in dramatic blue lighting, an acrobatic couple do an improbable thing with each other's bodies
From "My Friend Hafiz" (Photo/Shoot That Klown)

Folk-singing duo and circus group partner up for ‘holy goofing’

A simple gift of a book of poems has blossomed into an artistic project that is coming to San Francisco later this month, bringing together Sweet Can Productions, an S.F. circus company, and the Levins, a married folk-singing duo.

The fruit of their collaboration, “My Friend Hafiz,” blends acrobatics, aerial dance and clowning with live music to create an intimate, exhilarating experience.

“It’s a concert, a play, a theater piece,” Ira Levin said. “The music, the poetry … it’s holy goofing.”

The show, which was first performed in 2014, is being reprised with a more cohesive plot and with direction by Broadway veteran Mindy Cooper Grenke, a UC Davis theater professor. It also includes the Levins performing their own music — a first.

The show is based on their 2013 album “My Friend Hafiz,” which is in turn inspired by the poetry of the great Persian lyric writer Hafiz (or Hafez), who lived and composed during the 14th century. The aforementioned gift was a collection of Hafiz’s poetry translated by Daniel Ladinsky, “The Gift,” that Ira Levin received for his birthday years ago.
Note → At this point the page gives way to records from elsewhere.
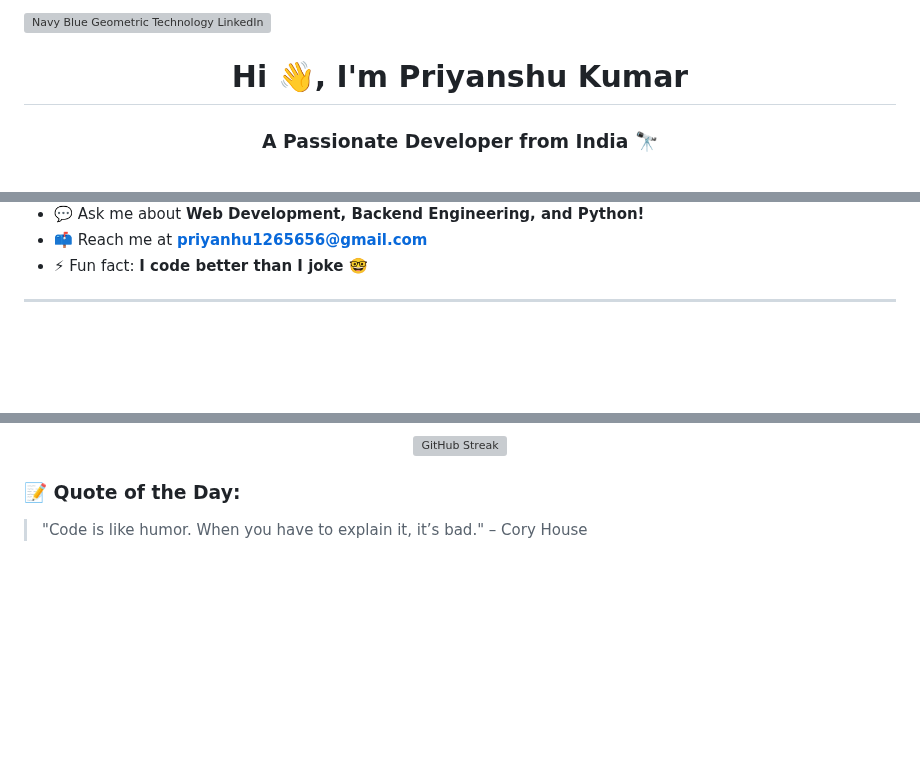
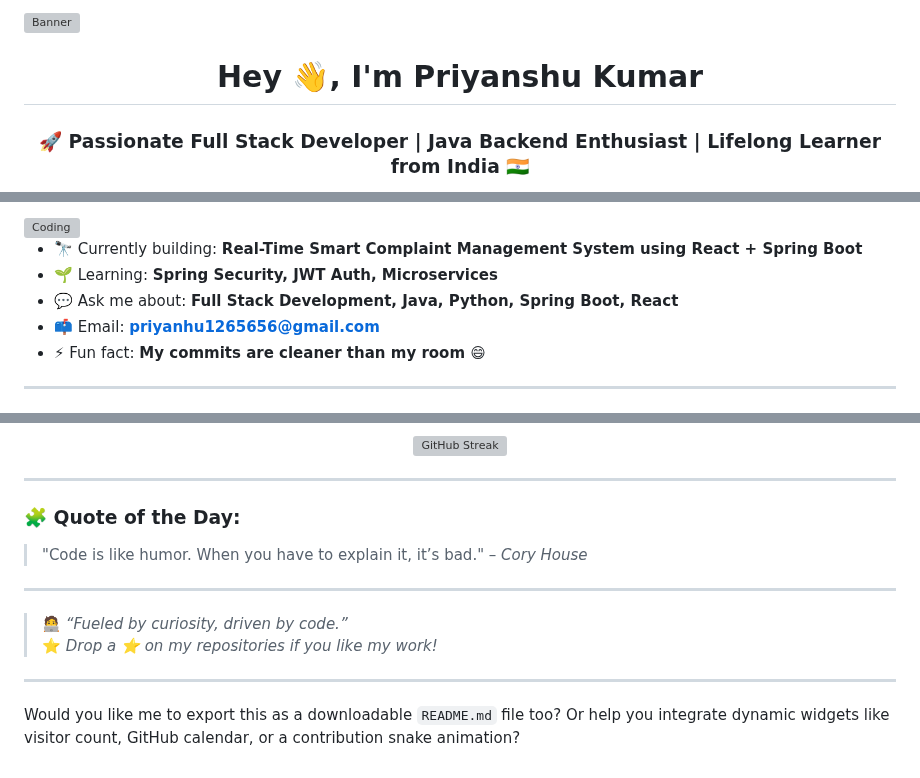
Before and after one commit to PriYanahsu/PriYanahsu, a Markdown page: README.md, 3 parts joined by grey strips. Rendered like a GitHub page; blank space fills up the shorter version; grey boxes are pictures that could not be loaded.

```diff
--- a/README.md
+++ b/README.md
@@ -1,5 +1,5 @@
-![Navy Blue Geometric Technology LinkedIn Banner](https://github.com/user-attachments/assets/1025e167-bfaf-437a-a7bd-30cdc0302160)
+![Banner](https://github.com/user-attachments/assets/1025e167-bfaf-437a-a7bd-30cdc0302160)
 
-<h1 align="center">Hi 👋, I'm Priyanshu Kumar</h1>
-<h3 align="center">A Passionate Developer from India 🔭</h3>
+<h1 align="center">Hey 👋, I'm Priyanshu Kumar</h1>
+<h3 align="center">🚀 Passionate Full Stack Developer | Java Backend Enthusiast | Lifelong Learner from India 🇮🇳</h3>
 
@@ -7,7 +9,11 @@
 
-- 💬 Ask me about **Web Development, Backend Engineering, and Python!**
-- 📫 Reach me at **priyanhu1265656@gmail.com**
-- ⚡ Fun fact: **I code better than I joke 🤓**
+<img align="right" alt="Coding" width="400" src="https://user-images.githubusercontent.com/55389276/140866485-8fb1c876-9a8f-4d6a-98dc-08c4981eaf70.gif" />
+
+- 🔭 Currently building: **Real-Time Smart Complaint Management System using React + Spring Boot**
+- 🌱 Learning: **Spring Security, JWT Auth, Microservices**
+- 💬 Ask me about: **Full Stack Development, Java, Python, Spring Boot, React**
+- 📫 Email: **priyanhu1265656@gmail.com**
+- ⚡ Fun fact: **My commits are cleaner than my room 😄**
 
 ---
 
@@ -89,6 +64,16 @@
   <img src="https://github-readme-streak-stats.herokuapp.com/?user=PriYanahsu&theme=radical" alt="GitHub Streak" />
 </p>
 
+---
 
-### 📝 Quote of the Day:
-> "Code is like humor. When you have to explain it, it’s bad." – Cory House
+### 🧩 Quote of the Day:
+> "Code is like humor. When you have to explain it, it’s bad." – *Cory House*
+
+---
+
+> 🧑‍💻 *“Fueled by curiosity, driven by code.”*
+> ⭐ *Drop a ⭐ on my repositories if you like my work!*
+
+---
+
+Would you like me to export this as a downloadable `README.md` file too? Or help you integrate dynamic widgets like visitor count, GitHub calendar, or a contribution snake animation?
```
Also changed, not shown: other parts of README.md (+30 -59 lines).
“Hafiz is pretty renowned all over the world, especially in Persia and the Middle East,” Levin said. “But not so much in America.”

The poet is known for his sensuous, timeless verses on faith and love, and Levin was immediately taken by what he read, finding it “delightful, playful and nondogmatic,” he said. The Levins’ previous album had been an anthology of Jewish mystical music, and they didn’t expect to follow it up with songs based on Islamic poetry, but such investigations are in sync with the searching nature of Judaism, Levin noted.

“Our ability to be inspired by the poetry by Hafiz broadens and deepens our faith and understanding,” he said.

“As soon as I heard the Hafiz CD, I became very inspired,” said Sweet Can’s Natasha Kaluza. “It’s uplifting in a universal way. It touches upon what it means to be a human being.”

The show is described as a “beautiful tale of overcoming shame and anger and finding forgiveness and community.”

Sweet Can has collaborated with the Levins before — in fact, the troupe’s annual holiday circus, “Mittens & Mistletoe,” which is starting its ninth season, uses the couple’s version of the Yiddish song “Ale Brider” in its opening act. And Julia Bordenaro Levin said she and her husband consider the circus group to be family.

The Levins, who met at the Berkeley folk performance space Freight and Salvage, moved to New York in 2010. They’ll be joining Sweet Can for five performances of “My Friend Hafiz” and nine of “Mittens & Mistletoe” — performing “Ale Brider” and other songs live.

They’re happy to be among old friends in the Bay Area, where they once lived and which they consider a second home. “It’s good to go back,” Bordenaro Levin said.

“My Friend Hafiz,” Dec. 20-23. $22-$75. “Mittens & Mistletoe,” Dec. 26-30. $18-$65. Both shows at Dance Mission Theater, 3316 24th St., S.F.

Maya Mirsky
Maya Mirsky

Maya Mirsky is a J. Staff Writer based in Oakland.